=== Your instructions ===
Please copy every record below exactly, leaving out the pictures.

=== Records for this exercise ===

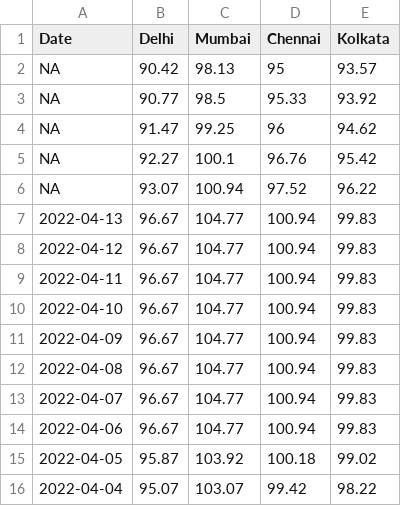
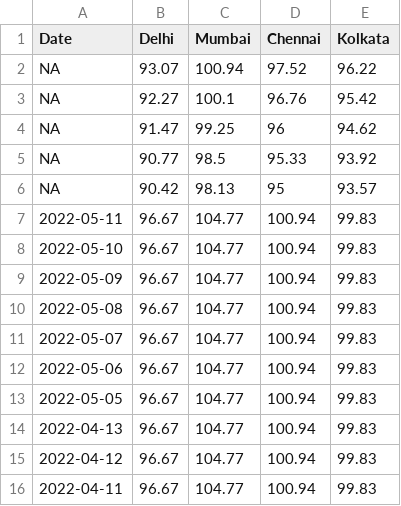
Before and after one commit to arungop/indiafuelprice, a CSV file: data/Diesel.csv, drawn as a sheet; only a part is shown; the shorter side is filled out with more unchanged rows.

```diff
--- a/data/Diesel.csv
+++ b/data/Diesel.csv
@@ -1,7 +1,14 @@
 Date,Delhi,Mumbai,Chennai,Kolkata
+NA,93.07,100.94,97.52,96.22
+NA,92.27,100.1,96.76,95.42
+NA,91.47,99.25,96,94.62
+NA,90.77,98.5,95.33,93.92
 NA,90.42,98.13,95,93.57
-NA,90.77,98.5,95.33,93.92
-NA,91.47,99.25,96,94.62
-NA,92.27,100.1,96.76,95.42
-NA,93.07,100.94,97.52,96.22
+2022-05-11,96.67,104.77,100.94,99.83
+2022-05-10,96.67,104.77,100.94,99.83
+2022-05-09,96.67,104.77,100.94,99.83
+2022-05-08,96.67,104.77,100.94,99.83
+2022-05-07,96.67,104.77,100.94,99.83
+2022-05-06,96.67,104.77,100.94,99.83
+2022-05-05,96.67,104.77,100.94,99.83
 2022-04-13,96.67,104.77,100.94,99.83
```
Also changed, not shown: data/Petrol.csv, 2 other files.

=== Task response ===
Before and after one commit to arungop/indiafuelprice, a CSV file: data/Diesel.csv, drawn as a sheet; only a part is shown; the shorter side is filled out with more unchanged rows.

```diff
--- a/data/Diesel.csv
+++ b/data/Diesel.csv
@@ -1,7 +1,14 @@
 Date,Delhi,Mumbai,Chennai,Kolkata
+NA,93.07,100.94,97.52,96.22
+NA,92.27,100.1,96.76,95.42
+NA,91.47,99.25,96,94.62
+NA,90.77,98.5,95.33,93.92
 NA,90.42,98.13,95,93.57
-NA,90.77,98.5,95.33,93.92
-NA,91.47,99.25,96,94.62
-NA,92.27,100.1,96.76,95.42
-NA,93.07,100.94,97.52,96.22
+2022-05-11,96.67,104.77,100.94,99.83
+2022-05-10,96.67,104.77,100.94,99.83
+2022-05-09,96.67,104.77,100.94,99.83
+2022-05-08,96.67,104.77,100.94,99.83
+2022-05-07,96.67,104.77,100.94,99.83
+2022-05-06,96.67,104.77,100.94,99.83
+2022-05-05,96.67,104.77,100.94,99.83
 2022-04-13,96.67,104.77,100.94,99.83
```
Also changed, not shown: data/Petrol.csv, 2 other files.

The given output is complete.